At the inception of the SDJV, the lack of understanding about population delineation was seen as one of the highest priority topics for future work; this priority was confirmed during a 2010 review of program direction. Identifying links among breeding, molting, staging, and wintering areas will help improve the design of monitoring surveys and interpretation of trends, and more effectively direct management actions.
In brief, the priorities of the SDJV over the next three-year period are to: 1) complete the satellite telemetry study of the three species of scoters as well as Long-tailed Ducks in the Atlantic and Great Lakes region; 2) continue to develop survey techniques for effective monitoring, and 3) develop a focused plan for the general research program that will facilitate decision-making by conservation managers.

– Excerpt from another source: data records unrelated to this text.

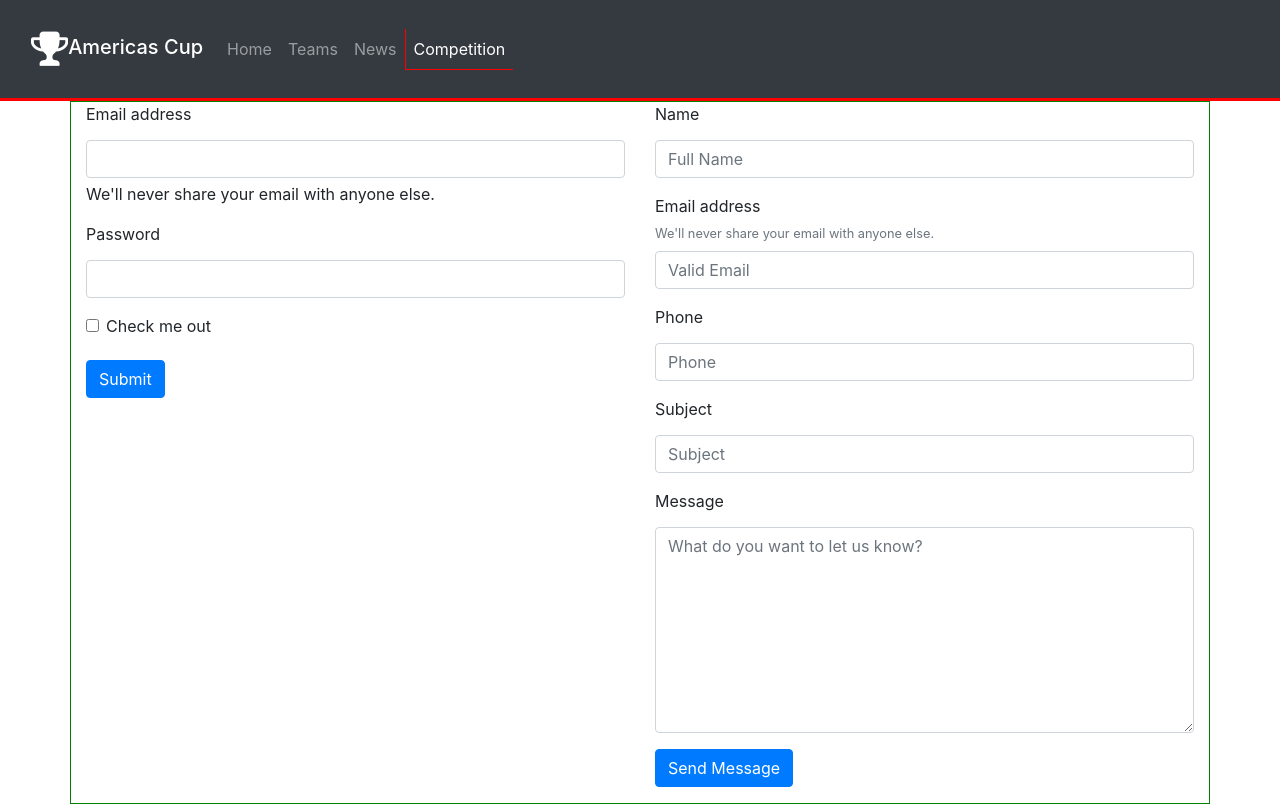
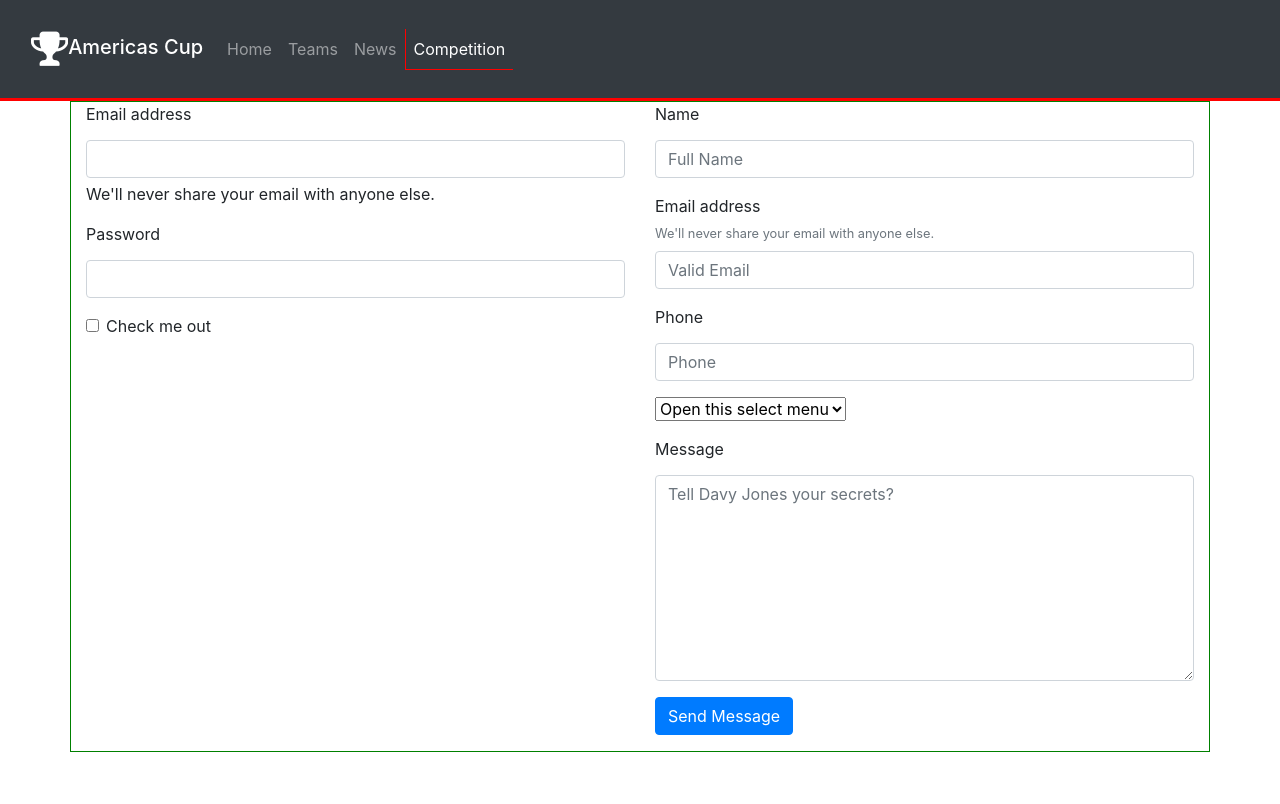
Before and after one commit to johnj974/americas-cup, an Angular app: page /competition in a window 1280 px wide. Built offline with nearby package versions, Linux system fonts and the light colour scheme.

Commit message:
styling of selected nav links. add select to form

```diff
--- a/src/app/competition/competition.component.html
+++ b/src/app/competition/competition.component.html
@@ -2,7 +2,7 @@
   <div class="container">
     <div class="row">
       <div class="col-md-6">
-        <form>
+        <form></form>
         <div class="mb-3">
           <label for="exampleInputEmail1" class="form-label"
             >Email address</label
@@ -18,9 +18,7 @@
           </div>
         </div>
         <div class="mb-3">
-            <label for="exampleInputPassword1" class="form-label"
-              >Password</label
-            >
+          <label for="exampleInputPassword1" class="form-label">Password</label>
           <input
             type="password"
             class="form-control"
@@ -28,17 +26,13 @@
           />
         </div>
         <div class="mb-3 form-check">
-            <input
-              type="checkbox"
-              class="form-check-input"
-              id="exampleCheck1"
-            />
+          <input type="checkbox" class="form-check-input" id="exampleCheck1" />
           <label class="form-check-label" for="exampleCheck1"
             >Check me out</label
           >
         </div>
-          <button type="submit" class="btn btn-primary">Submit</button>
-        </form>
+        <!-- <button type="submit" class="btn btn-primary">Submit</button> -->
+        <!-- </form> -->
       </div>
       <!-- form2 -->
       <div class="col-md-6">
@@ -78,7 +72,7 @@
           <div class="form-group input-gap">
             <label for="phone" class="bold">Phone</label>
             <input
-              type="number"
+              type="text"
               name="phone"
               id="contact_subject"
               class="form-control bg-contrast"
@@ -89,7 +83,7 @@
           </div>
 
           <div class="form-group input-gap">
-            <label for="subject" class="bold">Subject</label>
+            <!-- <label for="subject" class="bold">Subject</label>
             <input
               type="text"
               name="subject"
@@ -97,7 +91,13 @@
               placeholder="Subject"
               required
               ngModel
-            />
+            /> -->
+            <select class="form-select" aria-label="Default select example">
+              <option selected>Open this select menu</option>
+              <option value="1">One</option>
+              <option value="2">Two</option>
+              <option value="3">Three</option>
+            </select>
           </div>
 
           <div class="form-group input-gap">
@@ -105,7 +105,7 @@
             <textarea
               name="message"
               class="form-control bg-contrast"
-              placeholder="What do you want to let us know?"
+              placeholder="Tell Davy Jones your secrets?"
               rows="8"
               required
               ngModel
--- a/src/app/navbar/navbar.component.css
+++ b/src/app/navbar/navbar.component.css
@@ -1,7 +1,12 @@
 .navbar {
   border-bottom: 3px solid red;
 }
-.active {
+.active.left {
   border-bottom: 1px solid red;
   border-left: 1px solid red;
 }
+
+.active.right {
+  border-bottom: 1px solid red;
+  border-right: 1px solid red;
+}
--- a/src/app/navbar/navbar.component.html
+++ b/src/app/navbar/navbar.component.html
@@ -19,17 +19,17 @@
         <li
           class="nav-item"
           [routerLinkActiveOptions]="{ exact: true }"
-          routerLinkActive="active"
+          routerLinkActive="active right"
         >
           <a class="nav-link" routerLink="/">Home</a>
         </li>
-        <li class="nav-item" routerLinkActive="active">
+        <li class="nav-item" routerLinkActive="active right">
           <a class="nav-link" routerLink="teams">Teams</a>
         </li>
-        <li class="nav-item" routerLinkActive="active">
+        <li class="nav-item" routerLinkActive="active left">
           <a class="nav-link" routerLink="news">News</a>
         </li>
-        <li class="nav-item" routerLinkActive="active">
+        <li class="nav-item" routerLinkActive="active left">
           <a class="nav-link" routerLink="competition">Competition</a>
         </li>
       </ul>
```
Lines whose indentation alone changed are shown as unchanged.
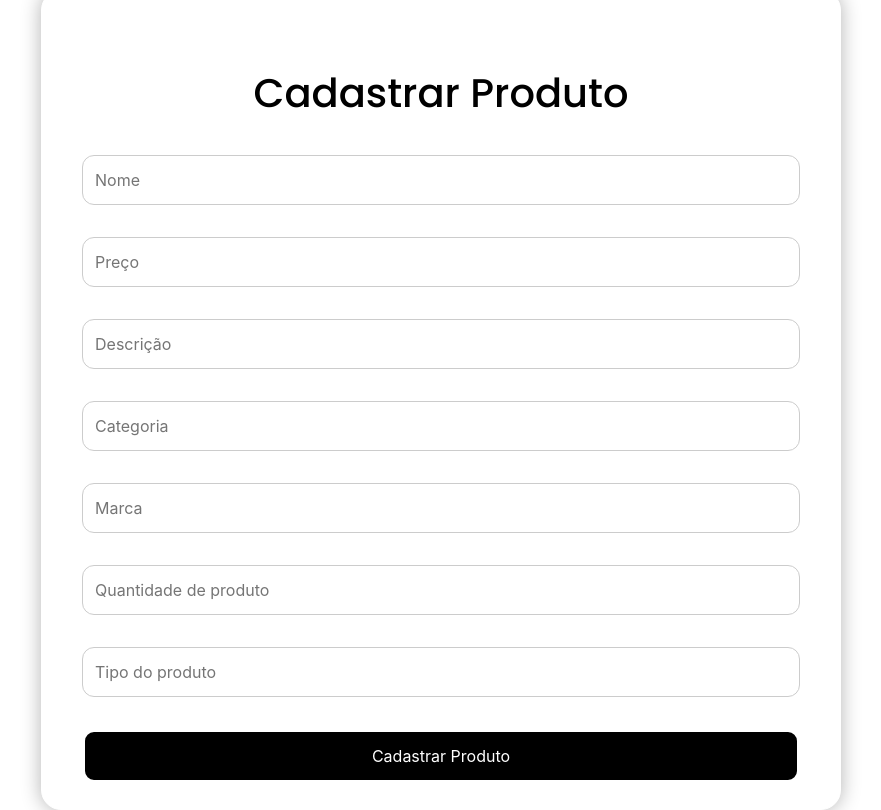
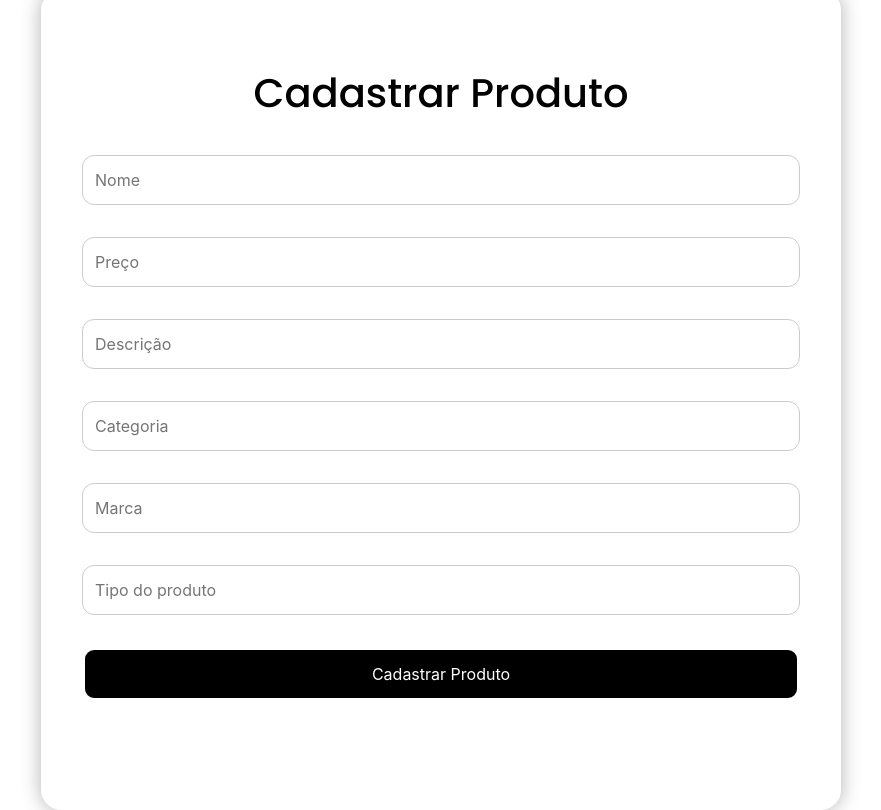
Before and after one commit to RodriggoAlves/Shoppix, a React (Create React App) app: page /cadastrar in a window 1280 px wide. Shown: the whole page, without its empty margins (199-1080 px from the left). Built offline with nearby package versions, Linux system fonts and the light colour scheme.

Commit message:
Feeito a remoção da opção 'Quantidade de produto' da tela de cadastrar produto

```diff
--- a/src/pages/CadastrarProduto/CadastrarProduto.jsx
+++ b/src/pages/CadastrarProduto/CadastrarProduto.jsx
@@ -15,10 +15,7 @@ function CadastrarProduto ( ) {
             <CampoTexto type='text' placeholder='Descrição'/>
             <CampoTexto type='text' placeholder='Categoria'/>
             <CampoTexto type='text' placeholder='Marca'/>
-
-            <CampoTexto type='number' placeholder='Quantidade de produto'/>
             <CampoTexto type='text' placeholder='Tipo do produto'/>
-
 
             <Botao>Cadastrar Produto</Botao>
 
```
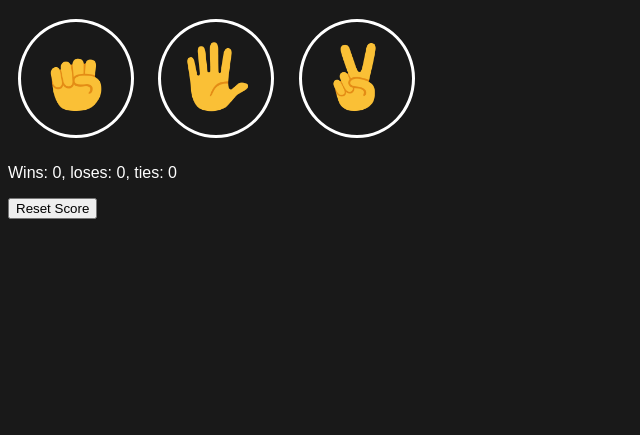
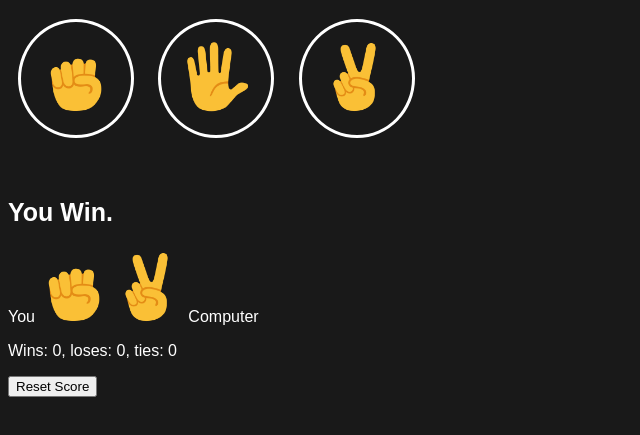
Before and after one commit to shaikh-tech-gh/rock-paper-scissors, a plain HTML site: page index.html in a window 1280 px wide. Shown: the part 85-520 px from the top of the page, without its empty margins (0-640 px from the left). Drawn offline with Linux system fonts and the light colour scheme.

Commit message:
Added Moves icons for user & computer

```diff
--- a/index.html
+++ b/index.html
@@ -24,8 +24,13 @@
     playGame('Scissors');
 "><img src="images/scissors-emoji.png" class="move-icon"></button>
 
-<p class="js-result"></p>
-<p class="js-moves"></p>
+<p class="js-result result">You Win.</p>
+<p class="js-moves">
+    You
+    <img class="move-icon" src="images/rock-emoji.png">
+    <img class="move-icon" src="images/scissors-emoji.png">
+    Computer
+</p>
 <p class="js-score"></p>
 
 <button onclick="
--- a/style.css
+++ b/style.css
@@ -2,16 +2,16 @@ body{
     background-color: rgb(25, 25, 25);
     color: white;
     font-family: Arial;
-    }
+}
 
 .title {
     font-size: 30px;
     font-weight: bold;
-    }
+}
 
 .move-icon {
     height: 70px;
-    }
+}
 
 .move-button {
     background-color: transparent;
@@ -20,4 +20,10 @@ body{
     padding: 20px;
     margin: 10px;
     cursor: pointer;
-    }
+}
+
+.result {
+    font-size: 25px;
+    font-weight: bold;
+    margin-top: 50px;
+}
```
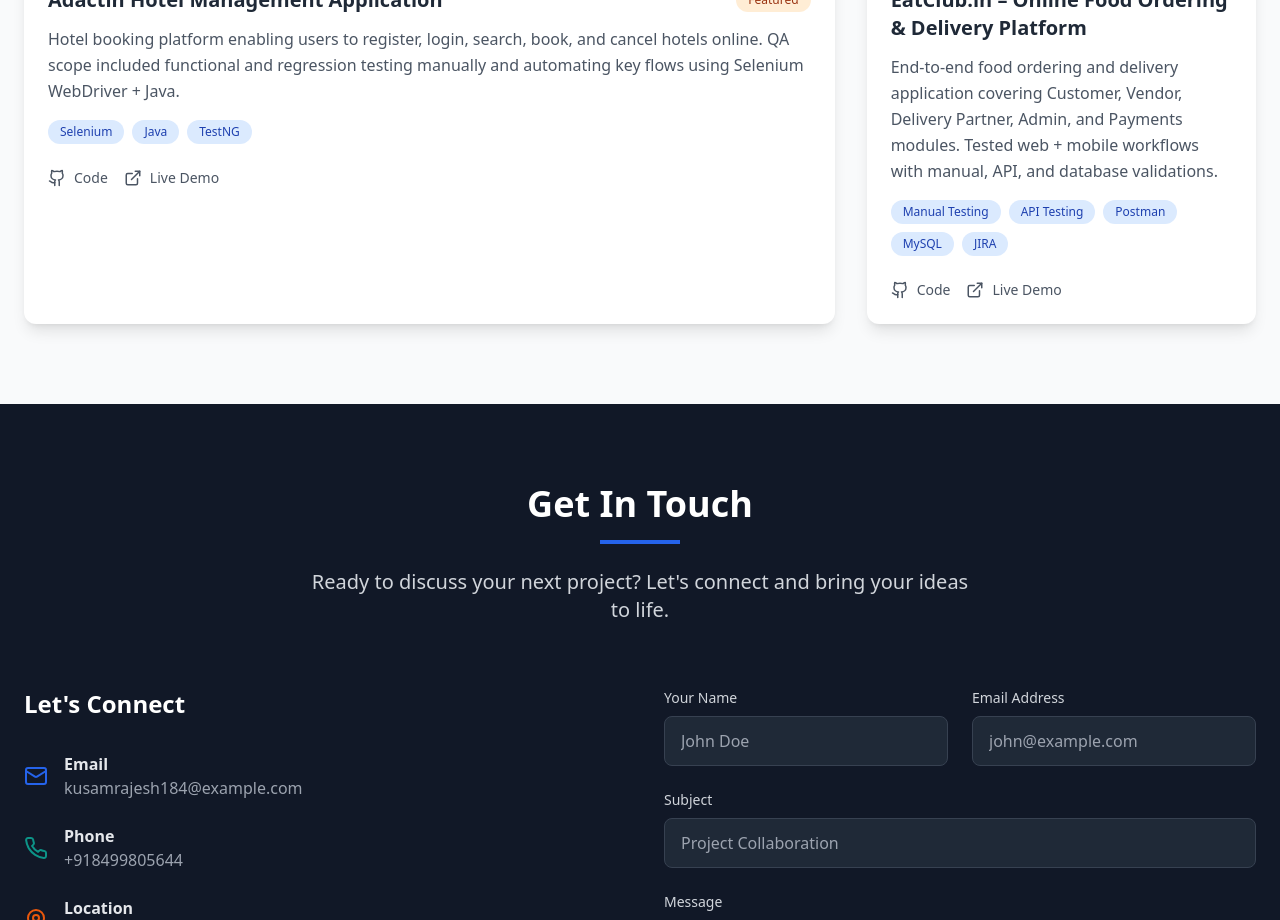
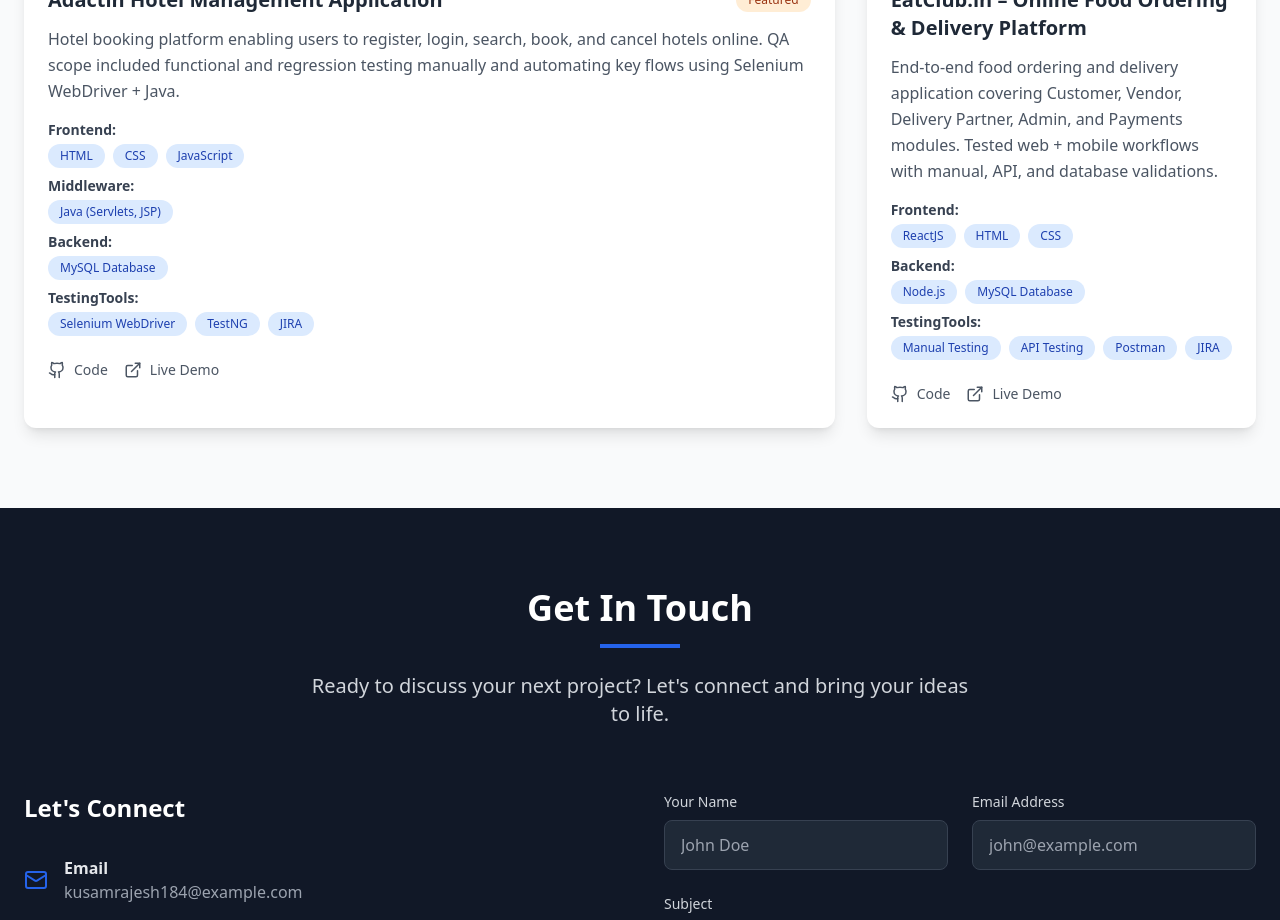
Before and after one commit to kusamrajesh/KusamRajesh-Portfolio, a React (Vite) app: page / in a window 1280 px wide. Shown: the part 3980-4900 px from the top of the page. Built offline with nearby package versions, Linux system fonts and the light colour scheme.

Commit message:
Updated Portfolio.tsx

```diff
--- a/src/components/Portfolio.tsx
+++ b/src/components/Portfolio.tsx
@@ -1,17 +1,21 @@
 import React from "react";
-import { ExternalLink, Github, Briefcase, GraduationCap } from "lucide-react";
+import { ExternalLink, Github, Briefcase } from "lucide-react";
 
 const Portfolio: React.FC = () => {
   // -------------------- Projects --------------------
   const projects = [
     {
       title: "Adactin Hotel Management Application",
-
       description:
         "Hotel booking platform enabling users to register, login, search, book, and cancel hotels online. QA scope included functional and regression testing manually and automating key flows using Selenium WebDriver + Java.",
       image:
         "https://images.pexels.com/photos/271639/pexels-photo-271639.jpeg?auto=compress&cs=tinysrgb&w=800",
-      technologies: ["Selenium", "Java", "TestNG"],
+      technologies: {
+        frontend: ["HTML", "CSS", "JavaScript"],
+        middleware: ["Java (Servlets, JSP)"],
+        backend: ["MySQL Database"],
+        testingTools: ["Selenium WebDriver", "TestNG", "JIRA"],
+      },
       githubUrl: "https://github.com/kusamrajesh/KusamRajesh-Portfolio",
       liveUrl: "https://adactinhotelapp.com",
       featured: true,
@@ -22,14 +26,17 @@ const Portfolio: React.FC = () => {
         "End-to-end food ordering and delivery application covering Customer, Vendor, Delivery Partner, Admin, and Payments modules. Tested web + mobile workflows with manual, API, and database validations.",
       image:
         "https://images.pexels.com/photos/2619967/pexels-photo-2619967.jpeg?auto=compress&cs=tinysrgb&w=800",
-  technologies: ["Manual Testing", "API Testing", "Postman", "MySQL", "JIRA"],
+      technologies: {
+        frontend: ["ReactJS", "HTML", "CSS"],
+        backend: ["Node.js", "MySQL Database"],
+        testingTools: ["Manual Testing", "API Testing", "Postman", "JIRA"],
+      },
       githubUrl: "https://github.com/kusamrajesh/KusamRajesh-Portfolio",
       liveUrl: "#",
-}
-
+    },
   ];
 
-  // -------------------- Work Experience (Single Role, Two Projects) --------------------
+  // -------------------- Work Experience --------------------
   const experience = {
     role: "Associate Software Engineer",
     company: "ATTIVO TECHNOLOGY SOLUTIONS Pvt. Ltd.",
@@ -148,14 +155,24 @@ const Portfolio: React.FC = () => {
 
                   <p className="text-gray-600 mb-4 leading-relaxed">{project.description}</p>
 
-                  <div className="flex flex-wrap gap-2 mb-6">
-                    {project.technologies.map((tech, techIndex) => (
+                  {/* Technologies grouped by category */}
+                  <div className="mb-6">
+                    {Object.entries(project.technologies).map(([category, techs], idx) => (
+                      <div key={idx} className="mb-2">
+                        <p className="text-sm font-semibold text-gray-700 capitalize">
+                          {category}:
+                        </p>
+                        <div className="flex flex-wrap gap-2 mt-1">
+                          {techs.map((tech, techIndex) => (
                             <span
                               key={techIndex}
                               className="bg-blue-100 text-blue-800 px-3 py-1 rounded-full text-xs font-medium"
                             >
                               {tech}
                             </span>
+                          ))}
+                        </div>
+                      </div>
                     ))}
                   </div>
 
```
Lines whose indentation alone changed are shown as unchanged.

Finally, the 2010 strategic planning exercise confirmed as an important theme the potential effects of climate change on sea ducks and the habitats they use. As described previously, climate change has the potential to alter the seasonal distribution of sea ducks, their foods, habitats and breeding chronology, but because relatively little is known about sea duck distributions, habitat use, and ecology, it is difficult to predict the effects of climate-induced alterations to the environment. The ability to detect changes in sea duck distribution will depend on monitoring programs implemented at the appropriate scale; understanding effects on habitat relies on identification and characterization of important areas for sea ducks; and estimation of effects on survival and production depends on research carefully linked to measures of environmental variables.